G&C: What kind of training did you have? What is your specialty?
KS: I have a B.S. in Honors Psychology, a Master's Degree in clinical psychotherapy, and about four years of post graduate education and research in clinical psychology. Additionally, my research projects have been published in numerous international neuropsychology and social psychology journals and I have given lectures on my work at conferences in Europe, Canada, and the U.S.
My specialty is in the diagnosis and treatment of patients with severe psychiatric disorders and I have a successful background in treating people with schizophrenia.
G&C: Are you still practicing?
KS: Yes, I'm currently on staff at the eighth psychiatric hospital I have worked at. This is the career I'm passionate about and wanted since 11th grade.
G&C: How are you able to tell these stories and retain confidentiality?
KS: All of my entertainment related psychiatry/psychology projects are inspired by true stories and people. I often use public domain information and when needed, I change details of a story to make it different enough so the person cannot be identified while still maintaining the spirit of the story. Sometimes, particularly in my drama writing, the character traits are combinations of more than one person.
Lastly, I do not write about patients who I have treated for my entertainment projects.
G&C: Does the Paris necrophiliac story involving one of your patients?
KS: No, this is not a patient who I personally treated.
G&C: Have you heard of other instances of necrophilia?
KS: There are numerous stories of people suffering from this condition from past to present times.
G&C: What do you think leads people towards lust for the dead?
KS: Usually with any "philia" or fetish, a significant event occurred earlier in a person's life relating to the philia content itself which psychologically imprints or arouses the person and this cognitive event stays with the person.

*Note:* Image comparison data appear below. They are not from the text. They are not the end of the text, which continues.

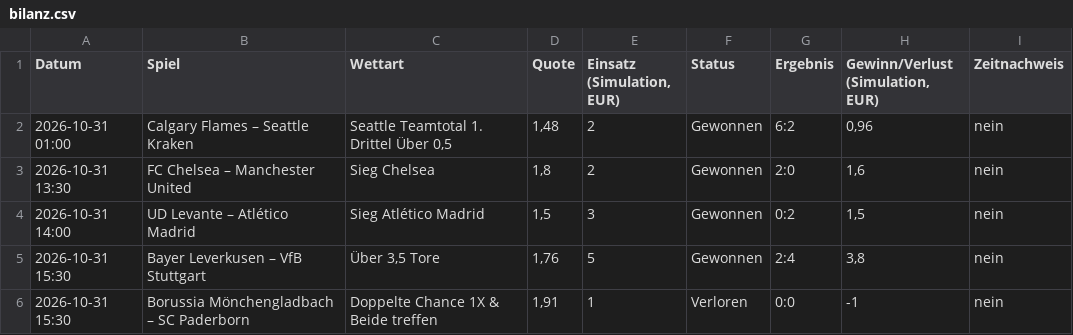
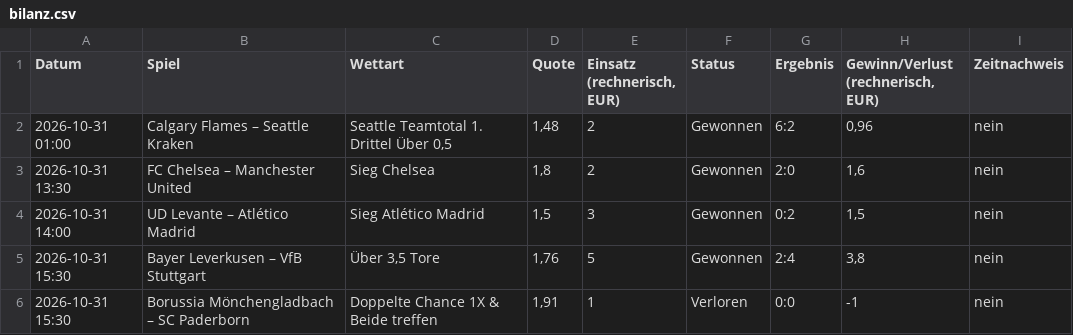
Before and after one commit to beni1109diemat-source/wetten-track-record, a CSV file: bilanz.csv, drawn as a sheet; only a part is shown.

```diff
--- a/bilanz.csv
+++ b/bilanz.csv
@@ -1,2 +1,2 @@
-Datum;Spiel;Wettart;Quote;Einsatz (Simulation, EUR);Status;Ergebnis;Gewinn/Verlust (Simulation, EUR);Zeitnachweis
+Datum;Spiel;Wettart;Quote;Einsatz (rechnerisch, EUR);Status;Ergebnis;Gewinn/Verlust (rechnerisch, EUR);Zeitnachweis
 2026-10-31 01:00;Calgary Flames – Seattle Kraken;Seattle Teamtotal 1. Drittel Über 0,5;1,48;2;Gewonnen;6:2;0,96;nein
```
Also changed, not shown: 6 other files.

In this particular condition, it is common that the person had some sort of access to dead people when they were younger and somehow an arousal state occurred in them. The key to this sort of condition is not that they prefer dead people as an alternative partner once in a while, but that it becomes the only way they can become aroused in a sexual way. If they have healthy, loving relationships with living people and interact with the dead as sort of a hobby only, it does not meet the criteria of the condition.
G&C: What are some of the stranger stories you recalled hearing from your patients?
KS: I had a patient who thought I was the movie character Louis (vampire played by Brad Pitt in the movie "Interview with the Vampire") and he thought a colleague who had red hair was the Kirstin Dunst character in the same movie.
G&C: Did any of the stories you heard disturb you?